Enviro Heroes: Rick Smith
Executive director, Environmental Defence
Rick Smith has been interested in environmental issues for as long as he can remember. "I was voted most likely to save the whales in my high-school yearbook," he says with a laugh. With a PhD in zoology and varied experience as everything from executive director of the International Fund for Animal Welfare to a brief foray as NDP Leader Jack Layton's chief of staff, Smith's expertise practically knows no bounds.
As executive director of Environmental Defence, a national, non-profit organization, and with more than 20 years' experience, Smith oversees a small group of dedicated employees and manages wide-ranging initiatives, involving animal, environmental and human welfare. Environmental Defence's recent major initiative tested for levels of toxic chemicals in Canadians across the country.
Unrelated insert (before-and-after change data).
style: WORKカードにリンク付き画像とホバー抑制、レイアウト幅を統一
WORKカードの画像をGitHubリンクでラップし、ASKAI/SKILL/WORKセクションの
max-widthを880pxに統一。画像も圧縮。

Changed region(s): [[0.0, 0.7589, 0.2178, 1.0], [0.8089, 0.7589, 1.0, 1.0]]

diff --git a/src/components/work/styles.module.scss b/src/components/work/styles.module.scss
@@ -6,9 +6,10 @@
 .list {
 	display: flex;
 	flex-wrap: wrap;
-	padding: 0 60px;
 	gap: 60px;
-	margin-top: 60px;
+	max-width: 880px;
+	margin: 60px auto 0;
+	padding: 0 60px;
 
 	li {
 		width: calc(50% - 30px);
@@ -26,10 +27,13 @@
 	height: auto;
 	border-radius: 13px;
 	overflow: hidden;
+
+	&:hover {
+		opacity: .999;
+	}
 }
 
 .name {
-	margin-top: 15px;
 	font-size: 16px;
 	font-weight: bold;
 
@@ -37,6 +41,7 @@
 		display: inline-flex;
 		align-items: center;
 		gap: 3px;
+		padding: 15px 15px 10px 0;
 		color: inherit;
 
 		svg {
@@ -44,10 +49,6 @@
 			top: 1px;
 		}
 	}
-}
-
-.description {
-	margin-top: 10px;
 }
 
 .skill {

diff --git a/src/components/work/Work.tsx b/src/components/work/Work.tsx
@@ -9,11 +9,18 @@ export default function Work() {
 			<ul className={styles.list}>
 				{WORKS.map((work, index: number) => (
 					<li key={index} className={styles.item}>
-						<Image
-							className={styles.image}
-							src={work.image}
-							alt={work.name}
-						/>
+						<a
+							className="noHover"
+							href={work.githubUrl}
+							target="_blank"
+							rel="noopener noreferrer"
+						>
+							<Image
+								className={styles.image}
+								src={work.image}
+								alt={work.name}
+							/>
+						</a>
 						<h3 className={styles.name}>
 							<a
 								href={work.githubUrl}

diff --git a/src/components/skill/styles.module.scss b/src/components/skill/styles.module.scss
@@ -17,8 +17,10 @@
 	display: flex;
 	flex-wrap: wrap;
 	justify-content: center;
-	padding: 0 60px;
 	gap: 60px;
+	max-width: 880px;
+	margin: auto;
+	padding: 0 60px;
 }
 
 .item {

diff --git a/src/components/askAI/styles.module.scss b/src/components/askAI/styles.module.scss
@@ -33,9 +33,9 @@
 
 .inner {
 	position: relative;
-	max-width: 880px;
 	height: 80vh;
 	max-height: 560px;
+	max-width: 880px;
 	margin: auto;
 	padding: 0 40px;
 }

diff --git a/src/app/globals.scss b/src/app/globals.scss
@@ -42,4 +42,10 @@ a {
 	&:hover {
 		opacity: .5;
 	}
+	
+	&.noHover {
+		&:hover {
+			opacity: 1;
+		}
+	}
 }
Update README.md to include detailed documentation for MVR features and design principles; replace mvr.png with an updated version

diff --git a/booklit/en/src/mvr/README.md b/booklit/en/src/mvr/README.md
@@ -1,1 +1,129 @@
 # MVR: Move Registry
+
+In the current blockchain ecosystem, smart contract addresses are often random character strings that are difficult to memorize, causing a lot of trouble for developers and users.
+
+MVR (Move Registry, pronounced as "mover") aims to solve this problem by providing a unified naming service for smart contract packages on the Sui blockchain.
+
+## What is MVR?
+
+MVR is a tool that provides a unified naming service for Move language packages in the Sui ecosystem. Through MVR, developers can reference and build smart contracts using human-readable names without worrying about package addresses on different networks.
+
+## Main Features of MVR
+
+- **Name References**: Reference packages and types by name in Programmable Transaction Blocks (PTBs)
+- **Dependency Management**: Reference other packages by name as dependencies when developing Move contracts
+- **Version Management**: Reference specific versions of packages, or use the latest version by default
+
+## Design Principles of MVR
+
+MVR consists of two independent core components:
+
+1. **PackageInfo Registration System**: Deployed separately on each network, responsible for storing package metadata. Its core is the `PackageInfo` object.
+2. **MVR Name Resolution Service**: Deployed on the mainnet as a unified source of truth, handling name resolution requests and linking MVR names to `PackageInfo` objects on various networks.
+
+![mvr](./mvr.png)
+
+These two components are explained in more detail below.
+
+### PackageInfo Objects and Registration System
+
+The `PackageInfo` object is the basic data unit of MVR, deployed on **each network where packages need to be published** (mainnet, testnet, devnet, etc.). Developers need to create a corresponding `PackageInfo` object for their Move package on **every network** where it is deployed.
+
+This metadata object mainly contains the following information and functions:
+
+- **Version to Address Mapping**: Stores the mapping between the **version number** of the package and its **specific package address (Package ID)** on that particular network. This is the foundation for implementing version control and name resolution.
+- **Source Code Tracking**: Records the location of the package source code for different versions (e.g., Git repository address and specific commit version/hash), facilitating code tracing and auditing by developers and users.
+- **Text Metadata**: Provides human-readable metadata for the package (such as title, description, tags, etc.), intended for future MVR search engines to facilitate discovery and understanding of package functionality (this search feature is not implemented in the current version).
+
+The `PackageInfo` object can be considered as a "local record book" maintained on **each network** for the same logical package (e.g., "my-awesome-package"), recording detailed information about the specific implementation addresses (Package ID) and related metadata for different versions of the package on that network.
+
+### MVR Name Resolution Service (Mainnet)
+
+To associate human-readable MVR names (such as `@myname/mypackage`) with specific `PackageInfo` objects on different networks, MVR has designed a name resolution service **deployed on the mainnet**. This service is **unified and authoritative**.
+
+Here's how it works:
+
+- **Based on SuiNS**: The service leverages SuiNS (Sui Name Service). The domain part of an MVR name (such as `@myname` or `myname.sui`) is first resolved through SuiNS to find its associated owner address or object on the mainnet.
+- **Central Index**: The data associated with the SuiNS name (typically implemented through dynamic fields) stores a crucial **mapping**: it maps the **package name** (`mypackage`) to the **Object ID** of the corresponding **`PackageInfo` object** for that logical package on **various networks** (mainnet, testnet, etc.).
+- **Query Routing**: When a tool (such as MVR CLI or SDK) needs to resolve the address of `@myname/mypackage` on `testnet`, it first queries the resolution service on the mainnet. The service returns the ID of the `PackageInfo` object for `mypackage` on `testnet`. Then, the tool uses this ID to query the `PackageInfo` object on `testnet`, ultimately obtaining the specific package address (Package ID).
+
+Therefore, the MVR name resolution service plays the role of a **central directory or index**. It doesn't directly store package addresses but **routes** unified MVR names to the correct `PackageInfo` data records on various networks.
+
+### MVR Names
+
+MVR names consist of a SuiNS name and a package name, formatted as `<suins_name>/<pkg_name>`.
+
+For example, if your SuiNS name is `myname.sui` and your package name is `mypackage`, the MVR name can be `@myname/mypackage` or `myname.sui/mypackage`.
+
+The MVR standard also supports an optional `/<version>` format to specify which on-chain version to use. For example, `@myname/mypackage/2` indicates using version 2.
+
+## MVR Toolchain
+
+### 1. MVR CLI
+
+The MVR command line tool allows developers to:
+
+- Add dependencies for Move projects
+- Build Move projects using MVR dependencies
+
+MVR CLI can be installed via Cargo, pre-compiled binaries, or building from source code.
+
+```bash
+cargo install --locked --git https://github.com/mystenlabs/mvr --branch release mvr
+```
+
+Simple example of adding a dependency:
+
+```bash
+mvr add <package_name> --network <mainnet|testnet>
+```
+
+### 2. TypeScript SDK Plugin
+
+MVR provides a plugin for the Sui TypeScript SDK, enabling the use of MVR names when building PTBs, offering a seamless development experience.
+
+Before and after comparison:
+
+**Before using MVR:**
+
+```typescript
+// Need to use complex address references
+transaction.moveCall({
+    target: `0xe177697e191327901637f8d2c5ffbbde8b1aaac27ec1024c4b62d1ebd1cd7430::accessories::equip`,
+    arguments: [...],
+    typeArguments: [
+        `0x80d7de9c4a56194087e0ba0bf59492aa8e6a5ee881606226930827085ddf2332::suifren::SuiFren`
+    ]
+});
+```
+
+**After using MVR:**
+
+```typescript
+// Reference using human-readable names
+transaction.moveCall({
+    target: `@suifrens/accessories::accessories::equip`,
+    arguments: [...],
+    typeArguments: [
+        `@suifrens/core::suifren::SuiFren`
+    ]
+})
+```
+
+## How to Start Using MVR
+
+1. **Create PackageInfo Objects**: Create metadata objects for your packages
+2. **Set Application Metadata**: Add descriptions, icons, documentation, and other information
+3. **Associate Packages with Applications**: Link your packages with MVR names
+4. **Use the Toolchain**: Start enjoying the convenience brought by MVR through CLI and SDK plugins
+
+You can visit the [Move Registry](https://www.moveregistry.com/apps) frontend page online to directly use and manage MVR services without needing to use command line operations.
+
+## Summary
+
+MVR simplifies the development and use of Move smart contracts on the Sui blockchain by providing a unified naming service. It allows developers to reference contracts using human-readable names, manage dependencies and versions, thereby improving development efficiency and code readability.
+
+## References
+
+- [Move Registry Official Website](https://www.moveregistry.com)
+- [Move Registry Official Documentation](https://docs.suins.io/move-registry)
The resulting two Toxic Nation reports made news across the country and spawned a bok (co-authored with Bruce Lourie from the Ivey Foundation), Slow Death by Rubber Duck: How the Toxic Chemistry of Everyday Life Affects Our Health (May 2009).
For Smith, the public's increasing interest in environmental issues is both promising and cause for concern. "Awareness of and interest in environmental problems have never been higher among Canadians, and yet the level of governmental activity has never been lower," he says. "It's like a car without a clutch - something is missing between public concern and governmental action. It's time to get the clutch to engage."
But he has seen positive results from his dedication and persistence: in 2005, 1.8 million acres of green space, farmland and environmentally sensitive areas in southern Ontario became officially protected, under an initiative championed by Environmental Defence and involving more than 80 environmental, health and community groups. However, "As environmentalists, we have allowed the federal government to get away with promises," says Smith. "Let's see some action before congratulating or condemning the government. Promises are no longer good enough."
This is part of Enviro Heroes, a series spotlighting the efforts of individuals determined to make a difference. It was updated in April 2009.